• [EXERCISE BRIEF]: Repeat everything in the data exactly except images.

════════════════════

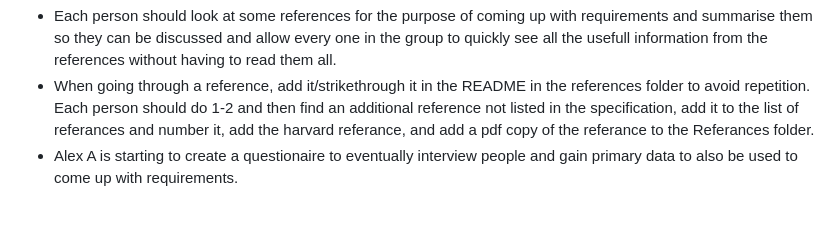
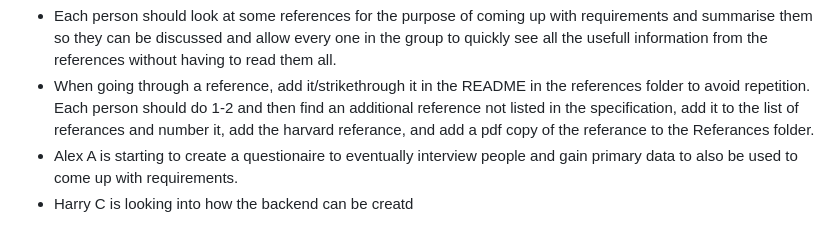
Before and after one commit to CM10313-Group-19/Personal-Infomatics-Software, a Markdown page: README.md, the part around the change. Rendered like a GitHub page; folded sections open.

```diff
--- a/README.md
+++ b/README.md
@@ -38,5 +38,6 @@ Main repository for the coursework
   - Each person should look at some references for the purpose of coming up with requirements and summarise them so they can be discussed and allow every one in the group to quickly see all the usefull information from the references without having to read them all.
   - When going through a reference, add it/strikethrough it in the README in the references folder to avoid repetition. Each person should do 1-2 and then find an additional reference not listed in the specification, add it to the list of referances and number it, add the harvard referance, and add a pdf copy of the referance to the Referances folder.
   - Alex A is starting to create a questionaire to eventually interview people and gain primary data to also be used to come up with requirements.
+  - Harry C is looking into how the backend can be creatd
 
 </p></details>
```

════════════════════

• [TASK OUTPUT]:
Before and after one commit to CM10313-Group-19/Personal-Infomatics-Software, a Markdown page: README.md, the part around the change. Rendered like a GitHub page; folded sections open.

```diff
--- a/README.md
+++ b/README.md
@@ -38,5 +38,6 @@ Main repository for the coursework
   - Each person should look at some references for the purpose of coming up with requirements and summarise them so they can be discussed and allow every one in the group to quickly see all the usefull information from the references without having to read them all.
   - When going through a reference, add it/strikethrough it in the README in the references folder to avoid repetition. Each person should do 1-2 and then find an additional reference not listed in the specification, add it to the list of referances and number it, add the harvard referance, and add a pdf copy of the referance to the Referances folder.
   - Alex A is starting to create a questionaire to eventually interview people and gain primary data to also be used to come up with requirements.
+  - Harry C is looking into how the backend can be creatd
 
 </p></details>
```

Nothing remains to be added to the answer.